Yesterday, we had a pregnant visitor. A friend’s sister and her boyfriend who, I think, were looking for some useful advice and protips to keep them covered for childbirth and parenthood. When I was eight months pregnant, we made a similar pilgrimage. After a day of antenatal classes, we drove to Chesterfield to meet some friends and their beautiful three month old son, and hear all about what life with a baby was really like. Our friends were full of advice, they told us how to stop babies crying, how to change nappies, how to cope with the tiredness, and what ‘must have’ products turned out to be a waste of money. When we left, I felt reassured. I learnt more during that brief meeting than I did from all of our antenatal classes.

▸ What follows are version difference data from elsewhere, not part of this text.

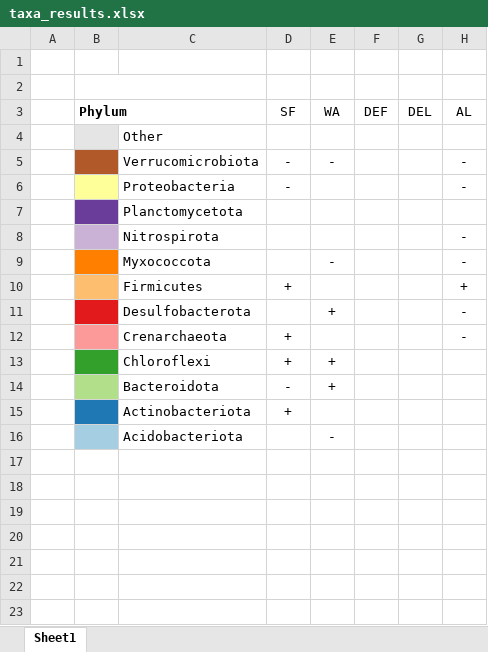
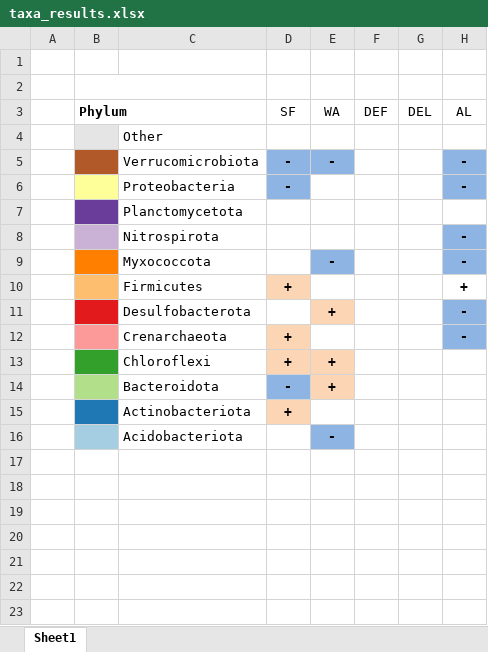
Before and after one commit to cliffbueno/EastCoast, an Excel workbook: data/taxa_results.xlsx, sheet Sheet1, drawn as a sheet; only a part is shown; values as stored, in another font and other column widths than the file's, no borders; the diff covers the shown part only; the diff names each change by its address in the sheet, - before the commit and + after, or states it on an @@ line.

Commit message:
Update taxa_results.xlsx

```diff
--- a/data/taxa_results.xlsx (sheet Sheet1)
+++ b/data/taxa_results.xlsx (sheet Sheet1)
@@ D5:E5 bold: off → on, fill: none → #8EB4E3 @@
@@ H5:H6 bold: off → on, fill: none → #8EB4E3 @@
@@ D6 bold: off → on, fill: none → #8EB4E3 @@
-H8:H12 bold: off
+H8:H12 bold: on
-H8:H9 fill: none
+H8:H9 fill: #8EB4E3
@@ E9 bold: off → on, fill: none → #8EB4E3 @@
@@ D10 fill: none → #FCD5B5, bold: off → on @@
@@ E11 fill: none → #FCD5B5, bold: off → on @@
-H11:H12 fill: none
+H11:H12 fill: #8EB4E3
@@ D12 fill: none → #FCD5B5, bold: off → on @@
-D13:E13 fill: none
+D13:E13 fill: #FCD5B5
-D13:E14 bold: off
+D13:E14 bold: on
-D14 fill: none
+D14 fill: #8EB4E3
-E14 fill: none
+E14 fill: #FCD5B5
@@ D15 fill: none → #FCD5B5, bold: off → on @@
@@ E16 bold: off → on, fill: none → #8EB4E3 @@
```
Also changed, not shown: cell formats elsewhere in this sheet, 1 other file.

So, yesterday, when our expectant visitors were on their way round, Laurie and I brainstormed to see what great advice we could share. It soon became apparent that we couldn’t really remember much. We could remember the overwhelming tiredness, and we could remember the mistakes we made. We have a few memories of things that worked, and things that didn’t. Mostly I remember my regrets, the things I wish I had done but didn’t, or the things I wish I hadn’t done. But we had forgotten the day to day things, the things we found useful and those we didn’t, and the tricks of the trade.
When Ebony was born, I thought I would never forget the details of her birth, but even now, less than two years later, my memory is hazy. I’m so glad I wrote it all down. Now that Ebony is a full fledged toddler, it is sort of hard to imagine her as a newborn. I have forgotten the routines we had, the things we did, and what she was like at each stage. I’m so thankful that I kept this blog, so I will always be able to look back on what life was like with a newborn, how terrified I was of her getting hurt, how scary it was to breastfeed in public, and how much I hated receiving unwanted advice.
I’m sure the information is in there somewhere, locked away until another baby, perhaps. I have memories of life as a new parent, of course, but even those memories are packed away, and I rarely have the time to sit and reminisce. But, after talking about newborns yesterday, I lay in bed last night trying to remember what life was like when Ebony first arrived.
I remember the moment when a clay-like newborn baby was thrust into my arms. I remember how terrifying, overwhelming and perfect that moment was. I remember the midwife asking what sex the baby was, and looking down to find the answer covered by the alien-like umbilical cord, I remember saying I didn’t know. I remember someone moving the cord, and announcing it was a girl, and I remember the uncontrollable sobbing that followed, I had never felt emotions so strong before. I remember staying in the pool, holding onto my newborn baby, terrified that I would accidentally drown her.
I remember, a short time later, the midwife taking Ebony from me and passing her to Laurie. I remember his face at that moment, so overwhelmed, eyes filled with tears, a terrified expression on his face, as he held his daughter for the first time.
I remember, after the midwives had gone, and I had showered, lying in bed completely exhausted but unable to sleep. Ebony, so tiny and new, slept next to me in her moses basket, and all I could do was watch her. I was too overwhelmed for sleep, and too terrified to stop looking at her.
I remember the weeks that followed, the breastfeeding, the healing. I remember Laurie looking after us both so well, and feeling so lucky to be a part of this family. I remember feeling amazing from that natural high that follows childbirth and continues with breastfeeding. I remember the days spent on the sofa, cuddling Ebony, as she would stretch her neck to look up at me, like a tortoise peering from its shell. I remember the night feeds, the exhaustion, and the endless nappy changes.
I remember how soft her feet were, completely new, and how tiny her fingers were. I remember the milk spots on her nose, the rise and fall of her delicate chest, and the downy hairs that covered her arms (and my fear that she would have that for life). I remember the night feeds watching New Girl, willing myself to stay awake, and the day feeds on the sofa. I remember the strange deflated bump I had after the birth, how sore I was, and how much time I spent in the bath.
I remember Ebony’s little hand gripping my thumb, I remember how happy I felt when she smiled at me. I remember how much it hurt my heart to see Laurie holding her, so comfortable in his new role as a father. I remember the night she wouldn’t stop crying, and how terrified we both were, and how relieved we felt when finally the tears subsided. I remember the horrible feeling in the pit of my stomach when I woke after my first eight hour stretch, scared of why she hadn’t cried out for a feed. I remember when she had hiccups at just a few hours old, and how scary it was the first time we bathed her. I remember the fear, the tiredness and my intense need to protect her. But mostly, I remember that love, so strong and all encompassing, unlike anything I had felt before.
And now, as I look at the independent, strong minded toddler in front of me, I can’t believe she was ever that tiny, helpless newborn baby.